Will 2019 be the Year of German Cheese? You read it here first. France, Italy, Spain and Switzerland keep U.S. cheese counters bountiful, yet German cheeses account for barely a blip. (Let’s put aside Cambozola, the supermarket staple.) But if the exquisite cheese pictured above is any indication, Germany’s cheesemakers have the milk, the know-how and the respect for tradition to create some real dazzlers.
A crusty mini-sandwich filled with oozy truffled cheese is my kind of appetizer. With sparkling wine it’s the happy hour of my dreams. But which truffled cheese? You may have noticed the soaring number of options in this category. Alas, they are not all dreamy. Some are too muted or heavy handed, with blatantly fake truffle aroma. With others, the base cheese is just not that interesting. Here are six I enjoy:

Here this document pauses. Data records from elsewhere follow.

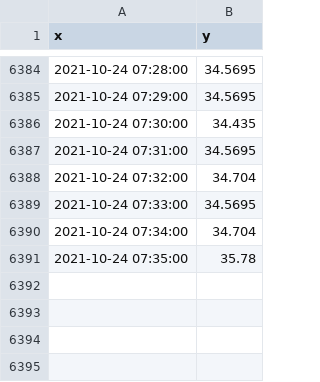
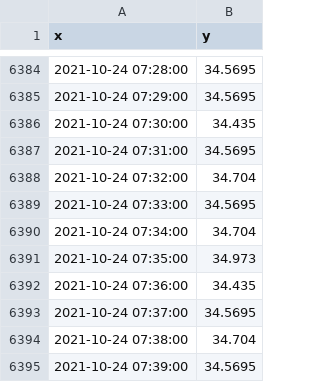
Before and after one commit to suprdory/pitemplog, a CSV file: temp_audiopi_1min.csv, drawn as a sheet; only a part is shown, gaps mark what is left out.

```diff
--- a/temp_audiopi_1min.csv
+++ b/temp_audiopi_1min.csv
@@ -6390,2 +6390,6 @@ x,y
 2021-10-24 07:34:00,34.704
-2021-10-24 07:35:00,35.78
+2021-10-24 07:35:00,34.973
+2021-10-24 07:36:00,34.435
+2021-10-24 07:37:00,34.5695
+2021-10-24 07:38:00,34.704
+2021-10-24 07:39:00,34.5695
```
Also changed, not shown: temp_pizero_1min.csv, temp_raspi2_1min.csv, 1 other file.
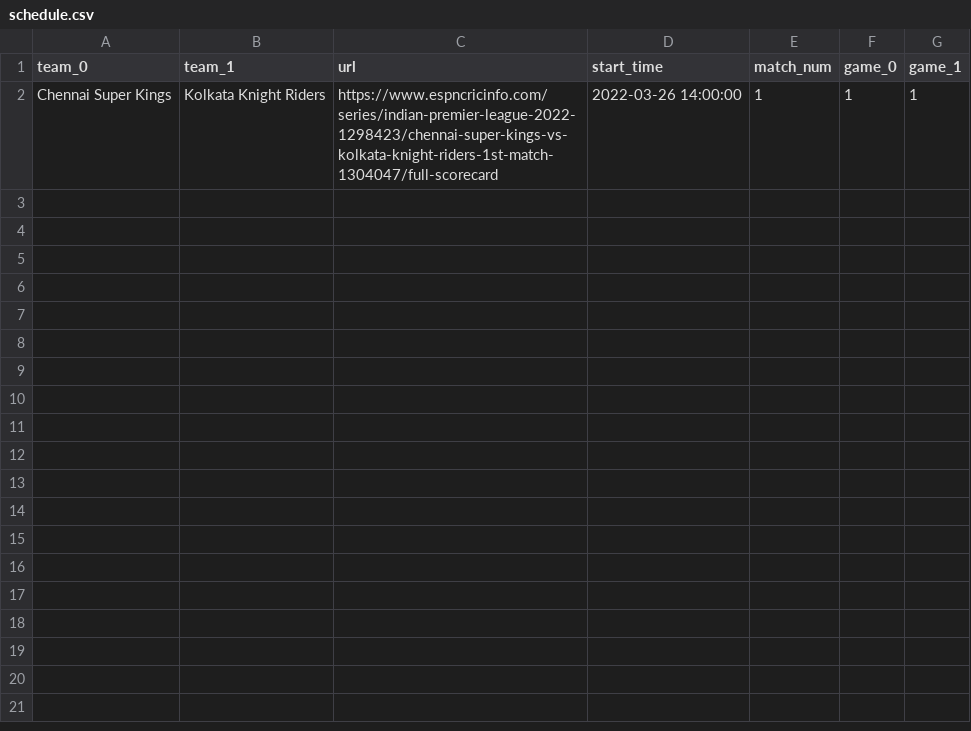
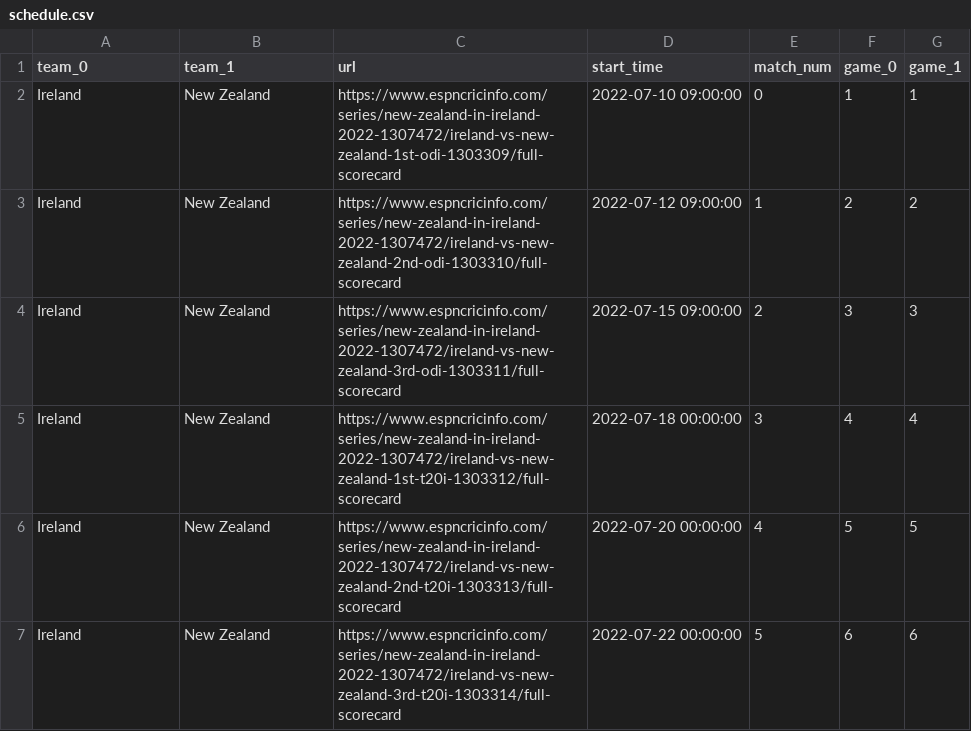
Before and after one commit to abhimanyuvasishth/scorecard-autopopulater, a CSV file: data/schedule.csv, drawn as a sheet; removed rows and columns are numbered as before the commit, all else as after; the diff names each change by its address in the sheet, - before the commit and + after, or states it on an @@ line.

Commit message:
added schedule scraper, test

```diff
--- a/data/schedule.csv
+++ b/data/schedule.csv
-row 2: Chennai Super Kings | Kolkata Knight Riders | https://www.espncricinfo.com/series/indian-premier-league-2022-1298423/chennai-super-kings-vs-kolkata-knight-riders-1st-match-1304047/full-scorecard | 2022-03-26 14:00:00 | 1 | 1 | 1
+row 2: Ireland | New Zealand | https://www.espncricinfo.com/series/new-zealand-in-ireland-2022-1307472/ireland-vs-new-zealand-1st-odi-1303309/full-scorecard | 2022-07-10 09:00:00 | 0 | 1 | 1
+row 3: Ireland | New Zealand | https://www.espncricinfo.com/series/new-zealand-in-ireland-2022-1307472/ireland-vs-new-zealand-2nd-odi-1303310/full-scorecard | 2022-07-12 09:00:00 | 1 | 2 | 2
+row 4: Ireland | New Zealand | https://www.espncricinfo.com/series/new-zealand-in-ireland-2022-1307472/ireland-vs-new-zealand-3rd-odi-1303311/full-scorecard | 2022-07-15 09:00:00 | 2 | 3 | 3
+row 5: Ireland | New Zealand | https://www.espncricinfo.com/series/new-zealand-in-ireland-2022-1307472/ireland-vs-new-zealand-1st-t20i-1303312/full-scorecard | 2022-07-18 00:00:00 | 3 | 4 | 4
+row 6: Ireland | New Zealand | https://www.espncricinfo.com/series/new-zealand-in-ireland-2022-1307472/ireland-vs-new-zealand-2nd-t20i-1303313/full-scorecard | 2022-07-20 00:00:00 | 4 | 5 | 5
+row 7: Ireland | New Zealand | https://www.espncricinfo.com/series/new-zealand-in-ireland-2022-1307472/ireland-vs-new-zealand-3rd-t20i-1303314/full-scorecard | 2022-07-22 00:00:00 | 5 | 6 | 6
```
Also changed, not shown: 2 other files.
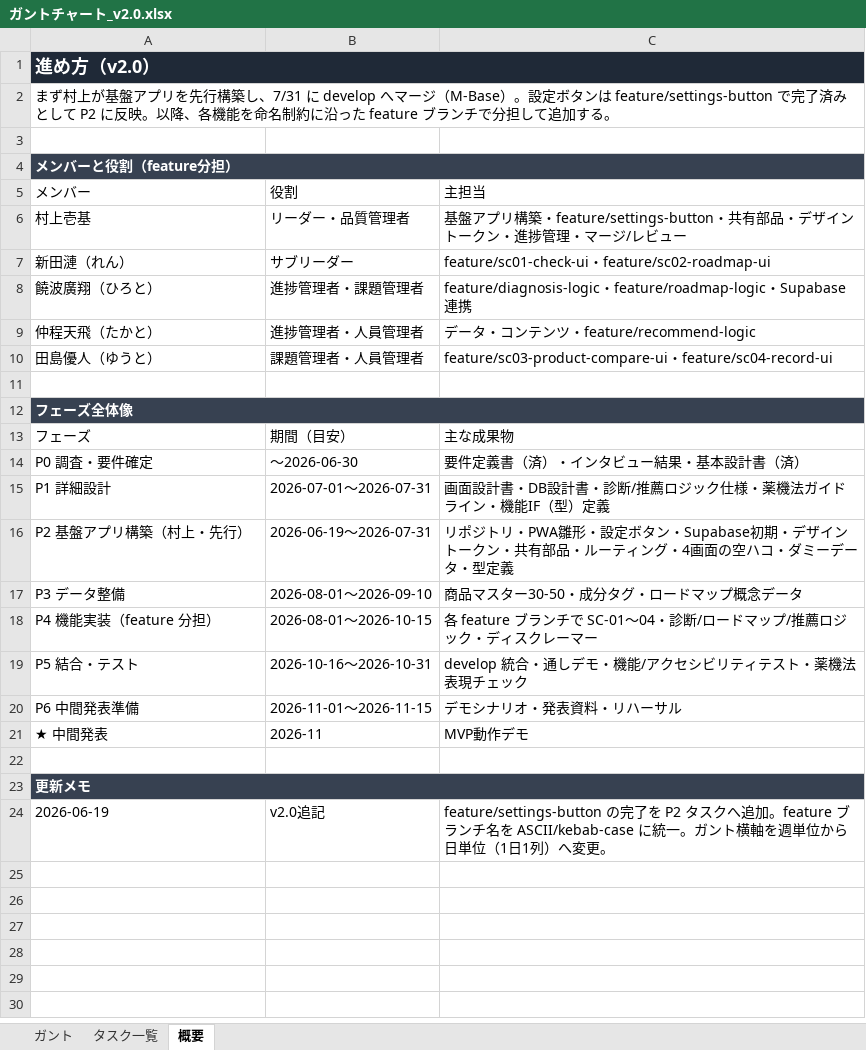
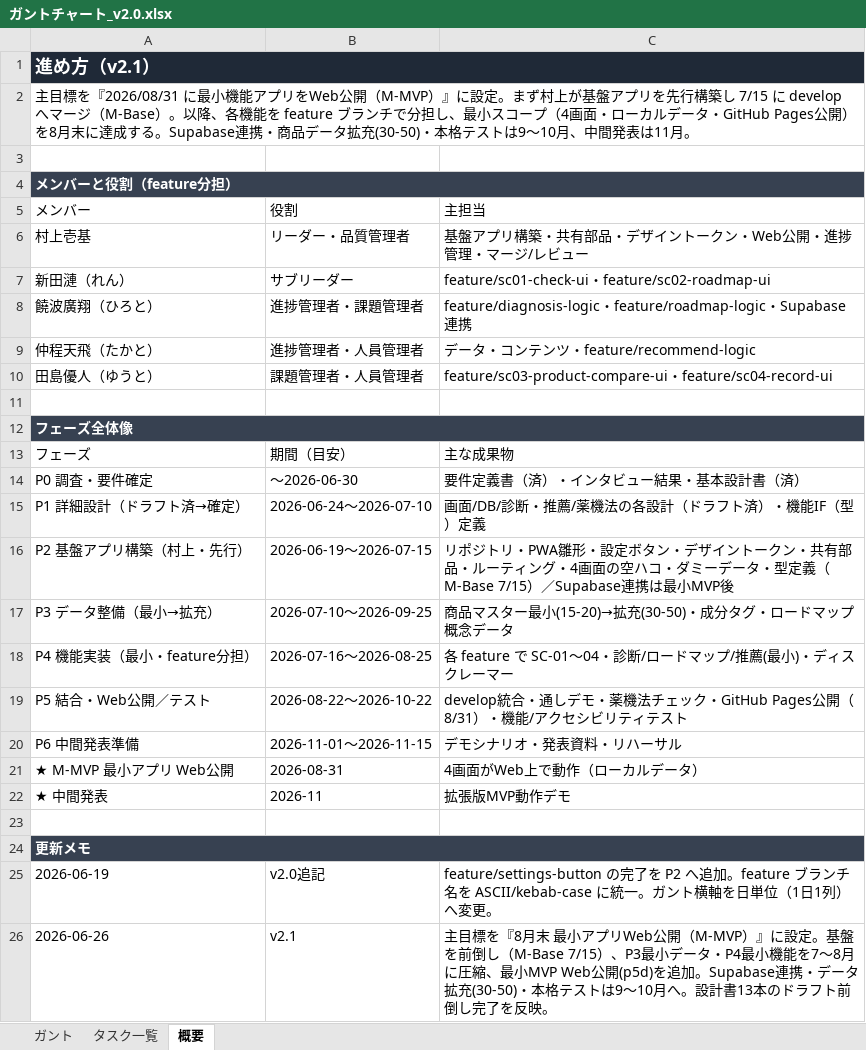
Before and after one commit to itiwoja/tazimagumi_dev_team, an Excel workbook: docs/schedule/ガントチャート_v2.0.xlsx, sheet 概要, drawn as a sheet; values as stored, in another font and other column widths than the file's, no borders; removed rows and columns are numbered as before the commit, all else as after; the diff names each change by its address in the sheet, - before the commit and + after, or states it on an @@ line.

Commit message:
docs(schedule): ガントv2.1 — 8月末に最小機能アプリをWeb公開する目標を設定
- 主目標を M-MVP「2026-08-31 に最小機能アプリ(4画面・ローカルデータ)を GitHub Pages で公開」に設定
- 基盤完成 M-Base を 7/15 に前倒し、P3最小データ・P4最小機能を7〜8月に圧縮
- 最小MVP Web公開タスク(p5d)を追加。Supabase連携・商品拡充(30-50)・本格テストは9〜10月へ
- md と日別xlsxの両方を更新（同内容）

```diff
--- a/docs/schedule/ガントチャート_v2.0.xlsx (sheet 概要)
+++ b/docs/schedule/ガントチャート_v2.0.xlsx (sheet 概要)
-A1: 進め方（v2.0）
+A1: 進め方（v2.1）
-A2: まず村上が基盤アプリを先行構築し、7/31 に develop へマージ（M-Base）。設定ボタンは feature/settings-button で完了済みとして P2 に反映。以降、各機能を命名制約に沿った feature ブランチで分担して追加する。
+A2: 主目標を『2026/08/31 に最小機能アプリをWeb公開（M-MVP）』に設定。まず村上が基盤アプリを先行構築し 7/15 に develop へマージ（M-Base）。以降、各機能を feature ブランチで分担し、最小スコープ（4画面・ローカルデータ・GitHub Pages公開）を8月末に達成する。Supabase連携・商品データ拡充(30-50)・本格テストは9〜10月、中間発表は11月。
-C6: …リ構築・feature/settings-button・共有部品・デザイントークン・進捗管…
+C6: …リ構築・共有部品・デザイントークン・Web公開・進捗管…
-row 15: P1 詳細設計 | 2026-07-01〜2026-07-31 | 画面設計書・DB設計書・診断/推薦ロジック仕様・薬機法ガイドライン・機能IF（型）定義
+row 15: P1 詳細設計（ドラフト済→確定） | 2026-06-24〜2026-07-10 | 画面/DB/診断・推薦/薬機法の各設計（ドラフト済）・機能IF（型）定義
-B16: 2026-06-19〜2026-07-31
+B16: 2026-06-19〜2026-07-15
-C16: …ボタン・Supabase初期・デザイントークン・共有部品・ルーティング・4画面の空ハコ・ダミーデータ・型定義
+C16: …ボタン・デザイントークン・共有部品・ルーティング・4画面の空ハコ・ダミーデータ・型定義（M-Base 7/15）／Supabase連携は最小MVP後
-row 17: P3 データ整備 | 2026-08-01〜2026-09-10 | 商品マスター30-50・成分タグ・ロードマップ概念データ
+row 17: P3 データ整備（最小→拡充） | 2026-07-10〜2026-09-25 | 商品マスター最小(15-20)→拡充(30-50)・成分タグ・ロードマップ概念データ
-A18: P4 機能実装（feature 分担）
+A18: P4 機能実装（最小・feature分担）
-B18: 2026-08-01〜2026-10-15
+B18: 2026-07-16〜2026-08-25
-C18: 各 feature ブランチで SC-01〜04・診断/ロードマップ/推薦ロジック・ディス…
+C18: 各 feature で SC-01〜04・診断/ロードマップ/推薦(最小)・ディス…
-row 19: P5 結合・テスト | 2026-10-16〜2026-10-31 | develop 統合・通しデモ・機能/アクセシビリティテスト・薬機法表現チェック
+row 19: P5 結合・Web公開／テスト | 2026-08-22〜2026-10-22 | develop統合・通しデモ・薬機法チェック・GitHub Pages公開（8/31）・機能/アクセシビリティテスト
+row 21: ★ M-MVP 最小アプリ Web公開 | 2026-08-31 | 4画面がWeb上で動作（ローカルデータ）
-C22: MVP動作デモ
+C22: 拡張版MVP動作デモ
-C25: …了を P2 タスクへ追加。feature ブランチ名を ASCII/kebab-case に統一。ガント横軸を週単位から日単位（…
+C25: …了を P2 へ追加。feature ブランチ名を ASCII/kebab-case に統一。ガント横軸を日単位（…
+row 26: 2026-06-26 | v2.1 | 主目標を『8月末 最小アプリWeb公開（M-MVP）』に設定。基盤を前倒し（M-Base 7/15）、P3最小データ・P4最小機能を7〜8月に圧縮、最小MVP Web公開(p5d)を追加。Supabase連携・データ拡充(30-50)・本格テストは9〜10月へ。設計書13本のドラフト前倒し完了を反映。
```
Also changed, not shown: sheet タスク一覧, sheet ガント, 1 other file.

Antwerp wasn’t on my bucket list until I tasted this gorgeous Belgian Gouda. Now I must go. The cheese is made at a creamery about an hour away, then sent to Antwerp for aging. The family that matures the Gouda (and many other fine European cheeses) also runs a cheese shop in Antwerp that some say is the best in Europe. The shop stocks hundreds of cheeses and supplies Belgium’s finest restaurants. The famous De Koninck brewery is practically next door and provides the cheese-aging space. Field trip, anyone?
I was thinking that some of those wavy Southern cheese straws would be a nice addition to my Thanksgiving relish tray, but I can’t find my cookie press. (Maybe I never had one?) However, I did find my autumn-leaf cookie cutters so that’s what I’m using instead. My favorite recipe for the cheese straws comes from an honest-to-goodness Southern belle and good friend who grew up eating them. I think you’ll enjoy making them for Thanksgiving or any holiday parties to come.
A wedge of English Cheddar I purchased recently had a few threads of blue mold inside, the result of a breach in the rind. The blue didn’t deter me—the cheese tasted great—but I knew many shoppers would eye the piece and put it back. I asked the clerk how she talks to customers who flinch at the sight of blue veins in a Cheddar. “I tell them it’s been kissed by mold,” she said. I like that.
October is American Cheese Month, and to celebrate, I have invited some American cheese luminaries to take over Planet Cheese. Last up: Sue Conley (above left), co-founder, with Peggy Smith (above right), of California’s Cowgirl Creamery. This acclaimed company makes Mt. Tam, Red Hawk, Wagon Wheel, clabbered cottage cheese and several seasonal cheeses. I asked Sue to share a cheese-world issue that’s top of mind for her.